- **Change detection data**
——
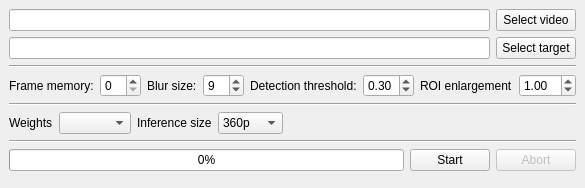
tfaehse/DashcamCleaner, file dashcamcleaner/src/mainwindow.ui: the form before one commit.
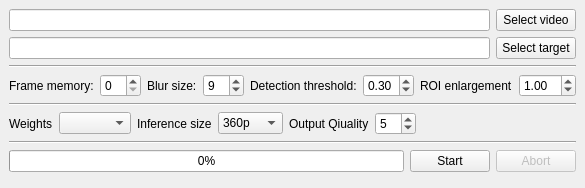
The form after the commit.

Commit message: Make quality adjustable - switch to imageio for video writing - make error messages more expressive

```diff
--- a/dashcamcleaner/src/mainwindow.ui
+++ b/dashcamcleaner/src/mainwindow.ui
@@ -183,6 +183,23 @@
         </item>
        </widget>
       </item>
+                        <item>
+                            <widget class="QLabel" name="label_7">
+                                <property name="text">
+                                    <string>Output Qiuality</string>
+                                </property>
+                            </widget>
+                        </item>
+                        <item>
+                            <widget class="QSpinBox" name="spin_quality">
+                                <property name="maximum">
+                                    <number>10</number>
+                                </property>
+                                <property name="value">
+                                    <number>5</number>
+                                </property>
+                            </widget>
+                        </item>
       <item>
        <spacer name="horizontalSpacer">
         <property name="orientation">
```
Left out of the diff: 2 changed lines with no effect on the pictures. Lines whose indentation alone changed are shown as unchanged. The commit also changes 6 other files.
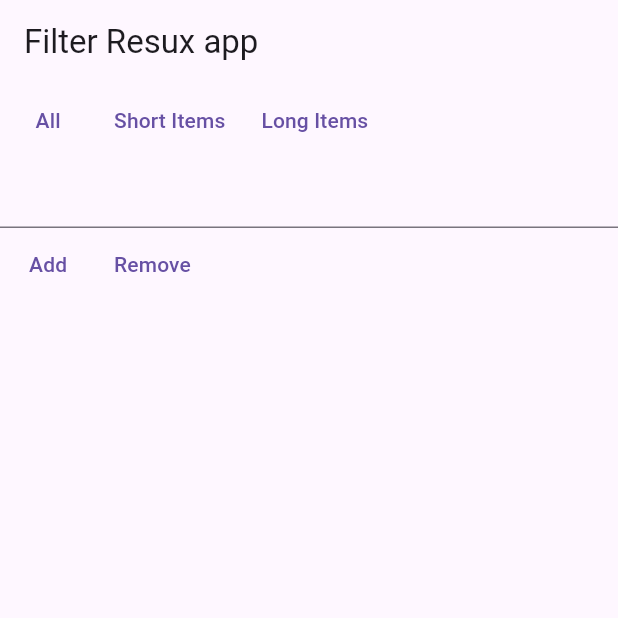
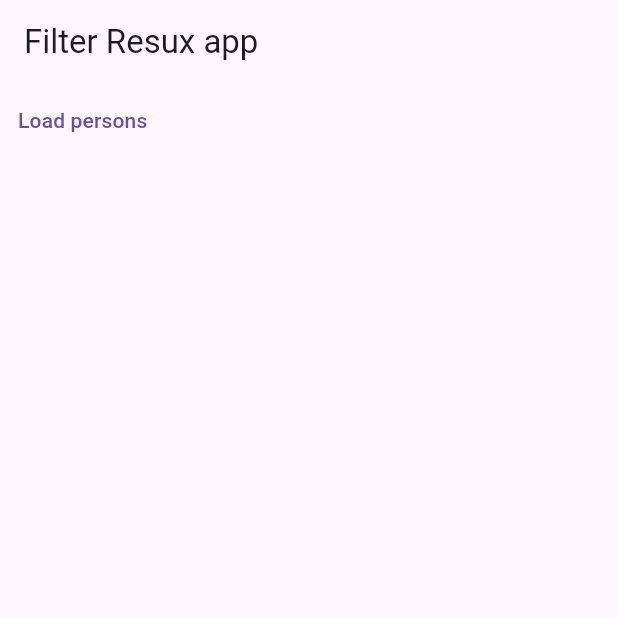
Before and after one commit to sb-dor/State-Management-in-Flutter, a Flutter app: the screen it shows after launch, on a phone screen of 412 x 824 dp, the top half of it. Run offline on Flutter 3.47's test engine with Material 3 defaults, Android fonts, the phone set to English and light mode, and no system bars; our stand-ins replace flutter_redux, redux.

Commit message:
async data in redux

```diff
--- a/lib/main.dart
+++ b/lib/main.dart
@@ -3,6 +3,8 @@ import 'package:flutter_redux/flutter_redux.dart';
 import 'package:provider/provider.dart';
 import 'package:redux/redux.dart';
 import 'package:state_management_course/provider/second_project/provider/datetime_provider.dart';
+import 'package:state_management_course/redux/async_redux_example/state/async_redux_state.dart';
+import 'package:state_management_course/redux/async_redux_example/view/async_redux_page.dart';
 import 'provider/bread_crumb/provider/bread_crumb_provider.dart';
 import 'provider/bread_crumb/views/bread_crumb_page.dart';
 import 'provider/second_project/views/second_provider_project_page.dart';
@@ -22,6 +24,11 @@ final state = Store<FilteredItemsState>(
   initialState: const FilteredItemsState(items: [], filter: ItemFilter.all),
 );
 
+final asyncState = Store<AsyncReduxState>(
+  asyncReduxReducer,
+  initialState: const AsyncReduxState.empty(),
+);
+
 class App extends StatefulWidget {
   const App({super.key});
 
@@ -37,9 +44,11 @@ class _AppState extends State<App> {
 
   @override
   Widget build(BuildContext context) {
-    return StoreProvider( // Redux's store provider
-      store: state,
-      child: MultiProvider( // Provider package
+    return StoreProvider(
+      // Redux's store provider
+      store: asyncState,
+      child: MultiProvider(
+        // Provider package
         providers: [
           ChangeNotifierProvider<BreadCrumbProvider>(
             create: (_) => BreadCrumbProvider(),
@@ -50,7 +59,7 @@ class _AppState extends State<App> {
         ],
         child: const MaterialApp(
           debugShowCheckedModeBanner: false,
-          home: ReduxFilteredItemsPage(),
+          home: AsyncReduxPage(),
         ),
       ),
     );
--- /dev/null
+++ b/lib/redux/async_redux_example/models/person.dart
@@ -0,0 +1,31 @@
+import 'dart:convert';
+import 'dart:io';
+
+import 'package:flutter/foundation.dart';
+
+@immutable
+class Person {
+  final String? name;
+  final int? age;
+
+  const Person({required this.name, required this.age});
+
+  Person.fromJson(Map<String, dynamic> json)
+      : name = json['name'],
+        age = int.tryParse("${json['age']}");
+
+  @override
+  String toString() {
+    // TODO: implement toString
+    return "Person name: $name, age: $age";
+  }
+}
+
+const personUrl = "https://raw.githubusercontent.com/sb-dor/rxdart-app/master/apis/persons.json";
+
+Future<Iterable<Person>> getPersons() => HttpClient()
+    .getUrl(Uri.parse(personUrl))
+    .then((req) => req.close())
+    .then((res) => res.transform(utf8.decoder).join())
+    .then((jsonToString) => jsonDecode(jsonToString) as List<dynamic>)
+    .then((list) => list.map((e) => Person.fromJson(e)));
--- /dev/null
+++ b/lib/redux/async_redux_example/state/async_redux_actions.dart
@@ -0,0 +1,26 @@
+import 'package:flutter/foundation.dart';
+import 'package:state_management_course/redux/async_redux_example/models/person.dart';
+
+@immutable
+abstract class AsyncReduxActions {
+  const AsyncReduxActions();
+}
+
+@immutable
+class LoadPeopleAction extends AsyncReduxActions {
+  const LoadPeopleAction();
+}
+
+@immutable
+class SuccessfullyFetchedPeopleAction extends AsyncReduxActions {
+  final Iterable<Person> persons;
+
+  const SuccessfullyFetchedPeopleAction({required this.persons});
+}
+
+@immutable
+class FailedFetchedPeople extends AsyncReduxActions {
+  final Object? error;
+
+  const FailedFetchedPeople({required this.error});
+}
--- /dev/null
+++ b/lib/redux/async_redux_example/state/async_redux_state.dart
@@ -0,0 +1,58 @@
+import 'package:flutter/foundation.dart';
+import 'package:redux/redux.dart';
+import 'package:state_management_course/redux/async_redux_example/models/person.dart';
+import 'package:state_management_course/redux/async_redux_example/state/async_redux_actions.dart';
+
+@immutable
+class AsyncReduxState {
+  final bool isLoading;
+  final Iterable<Person>? fetchedPersons;
+  final Object? error;
+
+  const AsyncReduxState({
+    required this.isLoading,
+    required this.fetchedPersons,
+    required this.error,
+  });
+
+  const AsyncReduxState.empty()
+      : isLoading = false,
+        fetchedPersons = null,
+        error = null;
+}
+
+AsyncReduxState asyncReduxReducer(AsyncReduxState oldState, action) {
+  if (action is LoadPeopleAction) {
+    return const AsyncReduxState(
+      isLoading: true,
+      fetchedPersons: null,
+      error: null,
+    );
+  } else if (action is SuccessfullyFetchedPeopleAction) {
+    return AsyncReduxState(
+      isLoading: false,
+      fetchedPersons: action.persons,
+      error: null,
+    );
+  } else if (action is FailedFetchedPeople) {
+    return AsyncReduxState(
+      isLoading: false,
+      fetchedPersons: oldState.fetchedPersons,
+      error: action.error,
+    );
+  }
+  return oldState;
+}
+
+void loadPeopleMiddleware(
+  Store<AsyncReduxState> store,
+  action,
+  NextDispatcher next,
+) {
+  if (action is LoadPeopleAction) {
+    getPersons()
+        .then((persons) => store.dispatch(SuccessfullyFetchedPeopleAction(persons: persons)))
+        .catchError((e) => store.dispatch(FailedFetchedPeople(error: e)));
+  }
+  next(action);
+}
--- /dev/null
+++ b/lib/redux/async_redux_example/view/async_redux_page.dart
@@ -0,0 +1,43 @@
+import 'package:flutter/material.dart';
+import 'package:flutter_redux/flutter_redux.dart';
+import 'package:state_management_course/main.dart';
+import 'package:state_management_course/redux/async_redux_example/state/async_redux_actions.dart';
+import 'package:state_management_course/redux/async_redux_example/state/async_redux_state.dart';
+
+class AsyncReduxPage extends StatefulWidget {
+  const AsyncReduxPage({super.key});
+
+  @override
+  State<AsyncReduxPage> createState() => _AsyncReduxPageState();
+}
+
+class _AsyncReduxPageState extends State<AsyncReduxPage> {
+  @override
+  Widget build(BuildContext context) {
+    return Scaffold(
+      appBar: AppBar(
+        title: const Text("Filter Resux app"),
+      ),
+      body: Column(
+        children: [
+          TextButton(
+            onPressed: () {
+              asyncState.dispatch(const LoadPeopleAction());
+            },
+            child: const Text("Load persons"),
+          ),
+          StoreConnector<AsyncReduxState, bool>(
+            converter: (store) => store.state.isLoading,
+            builder: (context, state) {
+              if (state) {
+                return const CircularProgressIndicator();
+              } else {
+                return const SizedBox();
+              }
+            },
+          ),
+        ],
+      ),
+    );
+  }
+}
```
Also changed, not shown: api/people.json (added, +14 -0 lines).
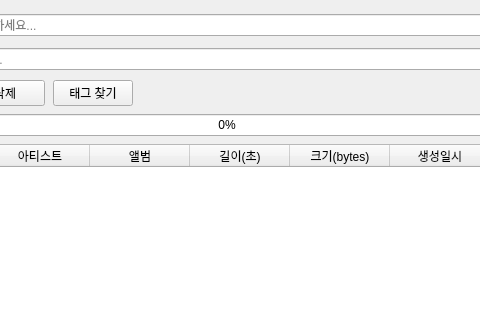
Before: the Qt Designer form src/main_window.ui in musiren/mp3-archive, drawn with Qt 5; both pictures show x 223 to 703 and y 0 to 320 of the 900 by 620 pixel window.
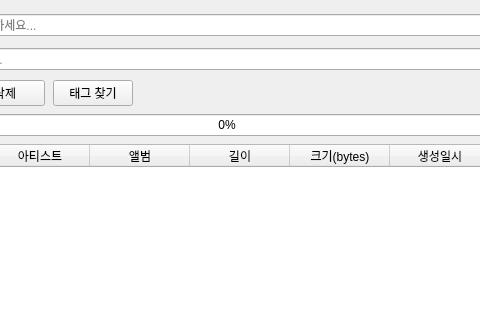
After: the same form once the commit is applied.

Commit message:
feat: display duration in m:ss format instead of raw seconds
Convert duration to 'M:SS' (e.g. 100s -> '1:40') via _fmt_duration().
Rename column header '길이(초)' -> '길이'.

https://claude.ai/code/session_01YFDPmPzoyxfymLkiNHqsrJ

The edit to the form file:
```diff
--- a/src/main_window.ui
+++ b/src/main_window.ui
@@ -232,7 +232,7 @@
        <property name="text"><string>앨범</string></property>
       </column>
       <column>
-       <property name="text"><string>길이(초)</string></property>
+       <property name="text"><string>길이</string></property>
       </column>
       <column>
        <property name="text"><string>크기(bytes)</string></property>
```
The commit also changes 1 other file.
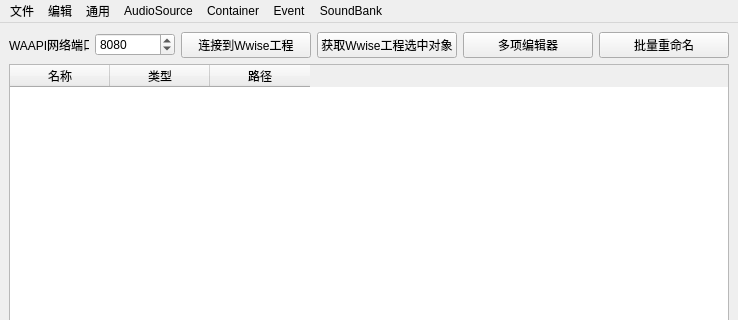
The window that WAAPI_Tools/QtDesign/MainWindow.ui (victor647/AudioToolkit647) describes before a commit, drawn with Qt 5; both pictures show x 0 to 738 and y 0 to 320 of the 738 by 578 pixel window.
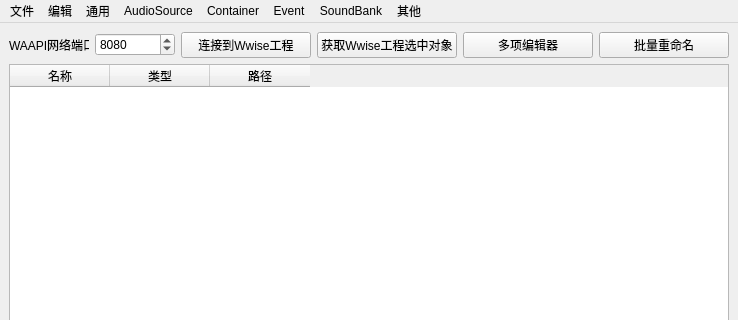
The same window after the commit.

What changed in the file:
```diff
--- a/WAAPI_Tools/QtDesign/MainWindow.ui
+++ b/WAAPI_Tools/QtDesign/MainWindow.ui
@@ -596,6 +596,12 @@
     <addaction name="mnuSetInclusion"/>
     <addaction name="actDeleteObjects"/>
    </widget>
+   <widget class="QMenu" name="menu">
+    <property name="title">
+     <string>其他</string>
+    </property>
+    <addaction name="actTempTool"/>
+   </widget>
    <addaction name="mnuFile"/>
    <addaction name="mnuEdit"/>
    <addaction name="mnuCommon"/>
@@ -603,6 +609,7 @@
    <addaction name="mnuLogicContainers"/>
    <addaction name="menuEvent"/>
    <addaction name="mnuSoundBank"/>
+   <addaction name="menu"/>
   </widget>
   <widget class="QStatusBar" name="statusbar"/>
   <action name="actionEnable">
```
Left out of the diff: 13 changed lines with no effect on the pictures.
——
- **PROBLEM DETAILS**
Among the records, find each line where the word "extends" occurs, and copy it.

- **TASK ANSWER**
 class App extends StatefulWidget {
@@ -37,9 +44,11 @@ class _AppState extends State<App> {
@@ -50,7 +59,7 @@ class _AppState extends State<App> {
+class LoadPeopleAction extends AsyncReduxActions {
+class SuccessfullyFetchedPeopleAction extends AsyncReduxActions {
+class FailedFetchedPeople extends AsyncReduxActions {
+class AsyncReduxPage extends StatefulWidget {
+class _AsyncReduxPageState extends State<AsyncReduxPage> {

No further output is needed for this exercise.